§ Activity
Across the whole listing, filter for the string "author" and copy every line that has it.

┌─ Given information

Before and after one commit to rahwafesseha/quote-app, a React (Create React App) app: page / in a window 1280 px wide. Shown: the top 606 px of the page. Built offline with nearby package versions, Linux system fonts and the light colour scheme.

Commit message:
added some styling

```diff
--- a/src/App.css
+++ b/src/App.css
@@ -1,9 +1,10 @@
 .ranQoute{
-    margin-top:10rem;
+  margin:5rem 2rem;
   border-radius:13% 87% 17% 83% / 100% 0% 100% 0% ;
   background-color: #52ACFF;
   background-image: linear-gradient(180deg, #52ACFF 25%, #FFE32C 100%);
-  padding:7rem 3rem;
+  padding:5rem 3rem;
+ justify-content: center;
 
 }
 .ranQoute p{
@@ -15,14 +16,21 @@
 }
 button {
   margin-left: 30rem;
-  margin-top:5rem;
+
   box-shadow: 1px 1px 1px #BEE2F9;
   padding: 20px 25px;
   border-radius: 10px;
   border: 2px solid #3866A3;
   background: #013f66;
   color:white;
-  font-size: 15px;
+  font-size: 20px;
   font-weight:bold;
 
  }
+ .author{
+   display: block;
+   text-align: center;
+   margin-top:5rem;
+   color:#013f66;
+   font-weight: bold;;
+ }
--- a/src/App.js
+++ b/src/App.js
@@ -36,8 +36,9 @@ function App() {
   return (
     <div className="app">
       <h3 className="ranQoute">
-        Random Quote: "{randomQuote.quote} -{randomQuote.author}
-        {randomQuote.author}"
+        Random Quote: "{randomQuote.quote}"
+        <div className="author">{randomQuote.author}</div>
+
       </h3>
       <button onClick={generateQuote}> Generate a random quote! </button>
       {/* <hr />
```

└─

§ Answer to the problem
+ .author{
-        Random Quote: "{randomQuote.quote} -{randomQuote.author}
-        {randomQuote.author}"
+        <div className="author">{randomQuote.author}</div>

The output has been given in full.